How would you feel if the historic trees lining your town’s main street were cut almost to the trunk?
These are the situations confronting locals across the Hills with ETSA Utilities contractors working in the region to clear vegetation around powerlines.
It must be galling for property owners to watch on as the chainsaws cut away, as has happened in some cases, almost half of a tree on their land leaving it lopsided and disfigured.
There is a sense of powerlessness for landowners at being unable to stop or influence the works that leads to heightened emotions, made worse by a lack of understanding of the regulations by which ETSA Utilities must abide.
Those rules were set down after the deadly 1983 Ash Wednesday bushfires, some of which were sparked by vegetation coming into contact with powerlines.
While the memory of that tragedy may have faded, many would remember the devastation wrought by the Black Saturday bushfires in Victoria in 2009.
More than 170 people died in that inferno – and some of those fires were also started by vegetation clashing with powerlines.
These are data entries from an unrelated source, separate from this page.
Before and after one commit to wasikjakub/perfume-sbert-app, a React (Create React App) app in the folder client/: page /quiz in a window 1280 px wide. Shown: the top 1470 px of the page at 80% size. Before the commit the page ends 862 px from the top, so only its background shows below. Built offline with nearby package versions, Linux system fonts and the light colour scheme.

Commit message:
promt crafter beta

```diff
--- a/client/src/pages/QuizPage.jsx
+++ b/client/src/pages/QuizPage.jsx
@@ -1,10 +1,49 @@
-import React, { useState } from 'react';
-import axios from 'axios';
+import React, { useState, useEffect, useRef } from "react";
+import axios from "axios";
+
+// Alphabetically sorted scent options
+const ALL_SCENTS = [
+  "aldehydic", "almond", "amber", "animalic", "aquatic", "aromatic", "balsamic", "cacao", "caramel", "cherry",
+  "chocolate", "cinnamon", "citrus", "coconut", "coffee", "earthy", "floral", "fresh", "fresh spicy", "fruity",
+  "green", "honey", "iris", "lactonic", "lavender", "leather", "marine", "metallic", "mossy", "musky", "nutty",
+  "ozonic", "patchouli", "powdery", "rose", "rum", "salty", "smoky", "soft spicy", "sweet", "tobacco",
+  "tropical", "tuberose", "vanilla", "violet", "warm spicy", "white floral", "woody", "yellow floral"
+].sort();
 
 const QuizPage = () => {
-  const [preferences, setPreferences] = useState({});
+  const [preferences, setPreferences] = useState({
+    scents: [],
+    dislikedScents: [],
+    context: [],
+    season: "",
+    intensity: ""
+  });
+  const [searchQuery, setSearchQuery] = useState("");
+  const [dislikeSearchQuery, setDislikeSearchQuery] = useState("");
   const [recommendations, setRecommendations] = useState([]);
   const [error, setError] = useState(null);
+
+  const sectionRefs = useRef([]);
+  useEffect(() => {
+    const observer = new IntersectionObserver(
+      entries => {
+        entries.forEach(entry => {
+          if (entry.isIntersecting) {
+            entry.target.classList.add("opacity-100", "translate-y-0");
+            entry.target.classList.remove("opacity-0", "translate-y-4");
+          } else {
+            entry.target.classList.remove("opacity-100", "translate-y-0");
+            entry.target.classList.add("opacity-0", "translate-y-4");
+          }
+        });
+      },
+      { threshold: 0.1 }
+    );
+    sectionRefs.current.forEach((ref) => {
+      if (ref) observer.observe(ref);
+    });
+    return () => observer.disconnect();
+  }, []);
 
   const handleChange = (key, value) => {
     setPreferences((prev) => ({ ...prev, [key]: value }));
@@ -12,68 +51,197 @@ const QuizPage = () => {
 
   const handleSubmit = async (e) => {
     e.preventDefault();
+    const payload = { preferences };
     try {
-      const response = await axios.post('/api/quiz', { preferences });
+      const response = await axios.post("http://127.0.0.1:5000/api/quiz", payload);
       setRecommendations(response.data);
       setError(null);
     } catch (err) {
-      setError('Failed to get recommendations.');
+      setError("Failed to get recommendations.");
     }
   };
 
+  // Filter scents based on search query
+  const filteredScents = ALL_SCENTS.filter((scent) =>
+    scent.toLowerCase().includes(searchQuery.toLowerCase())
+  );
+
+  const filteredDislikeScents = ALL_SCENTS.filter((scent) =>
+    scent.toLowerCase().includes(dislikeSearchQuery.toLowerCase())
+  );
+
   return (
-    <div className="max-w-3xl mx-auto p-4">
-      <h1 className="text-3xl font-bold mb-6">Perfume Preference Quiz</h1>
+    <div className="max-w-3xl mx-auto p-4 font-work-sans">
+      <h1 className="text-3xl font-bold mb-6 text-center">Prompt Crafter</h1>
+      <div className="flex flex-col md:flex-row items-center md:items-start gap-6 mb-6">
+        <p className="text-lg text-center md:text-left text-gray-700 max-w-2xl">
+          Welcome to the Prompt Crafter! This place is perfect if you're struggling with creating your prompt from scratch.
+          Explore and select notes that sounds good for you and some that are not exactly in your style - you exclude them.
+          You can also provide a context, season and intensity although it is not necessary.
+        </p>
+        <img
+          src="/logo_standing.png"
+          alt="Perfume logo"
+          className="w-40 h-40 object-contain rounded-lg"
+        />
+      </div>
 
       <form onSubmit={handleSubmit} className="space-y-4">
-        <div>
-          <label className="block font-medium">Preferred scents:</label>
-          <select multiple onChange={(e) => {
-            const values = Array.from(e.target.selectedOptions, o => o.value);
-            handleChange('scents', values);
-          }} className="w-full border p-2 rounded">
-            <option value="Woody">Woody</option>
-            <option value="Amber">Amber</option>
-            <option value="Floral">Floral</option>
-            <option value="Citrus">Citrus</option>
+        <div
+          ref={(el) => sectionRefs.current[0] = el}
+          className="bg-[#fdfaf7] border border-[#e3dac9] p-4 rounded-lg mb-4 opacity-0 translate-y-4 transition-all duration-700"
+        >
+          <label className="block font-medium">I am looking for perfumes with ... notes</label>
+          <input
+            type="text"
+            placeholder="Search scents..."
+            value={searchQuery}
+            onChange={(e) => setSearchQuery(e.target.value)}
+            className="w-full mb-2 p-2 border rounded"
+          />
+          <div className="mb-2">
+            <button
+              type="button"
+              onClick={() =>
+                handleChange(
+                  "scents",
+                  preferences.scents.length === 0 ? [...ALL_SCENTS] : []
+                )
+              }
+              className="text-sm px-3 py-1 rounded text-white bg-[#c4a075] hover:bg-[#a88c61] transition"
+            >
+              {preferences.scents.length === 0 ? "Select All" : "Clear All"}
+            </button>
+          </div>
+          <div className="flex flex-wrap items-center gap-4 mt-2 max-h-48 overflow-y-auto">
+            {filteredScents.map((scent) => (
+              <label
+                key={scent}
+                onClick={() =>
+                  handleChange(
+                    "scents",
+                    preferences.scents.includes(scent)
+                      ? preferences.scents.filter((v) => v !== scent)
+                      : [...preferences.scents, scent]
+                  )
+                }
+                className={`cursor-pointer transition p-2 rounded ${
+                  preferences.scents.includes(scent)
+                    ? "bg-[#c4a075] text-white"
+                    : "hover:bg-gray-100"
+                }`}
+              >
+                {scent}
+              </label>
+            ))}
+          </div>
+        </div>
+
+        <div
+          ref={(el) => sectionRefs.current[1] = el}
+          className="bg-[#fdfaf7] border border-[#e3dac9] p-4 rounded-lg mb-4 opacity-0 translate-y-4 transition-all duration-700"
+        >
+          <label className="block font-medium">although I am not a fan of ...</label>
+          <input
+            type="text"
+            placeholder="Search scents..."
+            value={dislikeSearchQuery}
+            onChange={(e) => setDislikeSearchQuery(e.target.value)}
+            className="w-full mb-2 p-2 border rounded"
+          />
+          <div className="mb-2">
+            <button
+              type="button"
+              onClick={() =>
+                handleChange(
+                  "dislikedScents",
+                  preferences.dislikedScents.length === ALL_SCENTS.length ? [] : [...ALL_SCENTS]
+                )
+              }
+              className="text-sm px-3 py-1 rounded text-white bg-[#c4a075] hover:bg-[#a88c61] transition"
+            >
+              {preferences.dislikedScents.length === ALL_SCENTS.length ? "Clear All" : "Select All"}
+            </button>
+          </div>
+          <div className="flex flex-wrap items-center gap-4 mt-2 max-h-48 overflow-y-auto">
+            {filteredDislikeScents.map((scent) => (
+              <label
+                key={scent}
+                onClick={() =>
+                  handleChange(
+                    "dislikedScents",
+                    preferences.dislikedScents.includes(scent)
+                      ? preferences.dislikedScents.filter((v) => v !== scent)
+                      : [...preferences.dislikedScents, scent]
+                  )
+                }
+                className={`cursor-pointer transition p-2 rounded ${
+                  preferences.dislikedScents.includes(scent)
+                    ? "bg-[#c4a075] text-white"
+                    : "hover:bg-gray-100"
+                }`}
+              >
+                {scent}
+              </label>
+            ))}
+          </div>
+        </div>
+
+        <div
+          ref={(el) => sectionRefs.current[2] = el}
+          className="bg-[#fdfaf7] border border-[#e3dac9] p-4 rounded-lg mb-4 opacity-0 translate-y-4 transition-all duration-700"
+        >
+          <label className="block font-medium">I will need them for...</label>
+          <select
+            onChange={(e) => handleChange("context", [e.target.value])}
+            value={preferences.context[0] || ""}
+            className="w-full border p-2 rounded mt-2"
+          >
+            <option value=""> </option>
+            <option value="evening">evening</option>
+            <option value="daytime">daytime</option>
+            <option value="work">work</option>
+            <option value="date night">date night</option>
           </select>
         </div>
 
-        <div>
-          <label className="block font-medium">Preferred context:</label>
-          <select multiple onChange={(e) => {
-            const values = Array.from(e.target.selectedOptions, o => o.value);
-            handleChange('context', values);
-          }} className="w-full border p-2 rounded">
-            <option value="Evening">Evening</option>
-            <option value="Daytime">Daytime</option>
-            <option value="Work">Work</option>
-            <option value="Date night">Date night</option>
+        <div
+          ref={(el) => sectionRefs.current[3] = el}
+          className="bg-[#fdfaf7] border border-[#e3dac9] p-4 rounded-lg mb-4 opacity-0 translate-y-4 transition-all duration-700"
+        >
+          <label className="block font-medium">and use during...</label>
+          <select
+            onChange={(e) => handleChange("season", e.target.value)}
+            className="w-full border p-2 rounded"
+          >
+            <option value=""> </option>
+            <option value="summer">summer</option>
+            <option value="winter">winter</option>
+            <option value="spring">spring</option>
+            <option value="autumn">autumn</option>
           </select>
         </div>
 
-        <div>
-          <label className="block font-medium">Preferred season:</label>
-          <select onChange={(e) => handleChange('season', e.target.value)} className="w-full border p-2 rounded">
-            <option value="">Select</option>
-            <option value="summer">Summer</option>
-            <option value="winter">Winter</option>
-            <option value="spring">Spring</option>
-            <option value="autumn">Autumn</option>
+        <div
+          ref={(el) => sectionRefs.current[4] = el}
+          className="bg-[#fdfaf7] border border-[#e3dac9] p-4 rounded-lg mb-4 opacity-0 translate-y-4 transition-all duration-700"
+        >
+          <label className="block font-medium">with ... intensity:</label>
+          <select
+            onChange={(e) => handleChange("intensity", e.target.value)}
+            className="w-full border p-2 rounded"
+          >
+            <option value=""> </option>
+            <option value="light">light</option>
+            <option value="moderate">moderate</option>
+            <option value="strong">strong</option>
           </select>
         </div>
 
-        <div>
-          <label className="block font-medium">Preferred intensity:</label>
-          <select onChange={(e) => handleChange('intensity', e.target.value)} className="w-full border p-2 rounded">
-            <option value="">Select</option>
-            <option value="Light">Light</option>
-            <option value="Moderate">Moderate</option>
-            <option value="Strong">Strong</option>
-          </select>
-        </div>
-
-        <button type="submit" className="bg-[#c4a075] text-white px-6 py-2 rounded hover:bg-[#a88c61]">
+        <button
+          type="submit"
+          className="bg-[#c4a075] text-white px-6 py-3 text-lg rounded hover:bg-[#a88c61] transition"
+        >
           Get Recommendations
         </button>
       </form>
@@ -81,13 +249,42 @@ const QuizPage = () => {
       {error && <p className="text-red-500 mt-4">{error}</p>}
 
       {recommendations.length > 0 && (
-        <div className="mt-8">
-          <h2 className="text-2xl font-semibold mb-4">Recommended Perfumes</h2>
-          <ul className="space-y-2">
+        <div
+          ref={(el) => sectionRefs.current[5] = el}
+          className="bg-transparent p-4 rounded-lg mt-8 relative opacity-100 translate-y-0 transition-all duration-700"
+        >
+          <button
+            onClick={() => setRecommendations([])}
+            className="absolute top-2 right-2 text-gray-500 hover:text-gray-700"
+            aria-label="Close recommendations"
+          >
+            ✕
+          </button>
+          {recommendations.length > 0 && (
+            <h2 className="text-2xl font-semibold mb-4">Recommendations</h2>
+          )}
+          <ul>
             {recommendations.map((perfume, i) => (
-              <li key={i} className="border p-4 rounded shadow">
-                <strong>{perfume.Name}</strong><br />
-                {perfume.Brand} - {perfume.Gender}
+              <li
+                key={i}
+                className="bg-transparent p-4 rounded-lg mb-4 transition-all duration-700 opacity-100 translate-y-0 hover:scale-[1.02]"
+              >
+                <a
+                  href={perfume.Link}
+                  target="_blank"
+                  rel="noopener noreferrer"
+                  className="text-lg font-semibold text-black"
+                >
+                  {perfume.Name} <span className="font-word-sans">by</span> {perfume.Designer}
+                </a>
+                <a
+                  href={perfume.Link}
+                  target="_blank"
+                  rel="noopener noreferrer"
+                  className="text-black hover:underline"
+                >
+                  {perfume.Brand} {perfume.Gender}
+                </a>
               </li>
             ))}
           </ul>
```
Vegetation clearance under and around powerlines is vital in an environment such as the Hills where every summer we face the very real threat of bushfires.
Few would argue with the importance of protecting the public’s safety in that way.
But many feel the regulations do not provide a balance between public safety and respect for private property and trees, whether remnant native vegetation, new plantings or historic specimens.
ETSA Utilities has acknowledged its function is to prune to the letter of the law – not to preserve aesthetics.
Perhaps it is time the regulations were revisited, especially for trees in towns where the bushfire risk must be lower, in an effort to strike a better balance between safety and tree protection.
Until that occurs this ongoing dissent between landowners, councils and ETSA Utilities and its contractors is a problem that is not going to go away.
The Olympics are over and Australia, once again, has punched well above its weight on the world stage.
All the athletes from every nation deserve our congratulations for competing in the true Olympic spirit … except for the shot putter from Belarus who failed a drug test.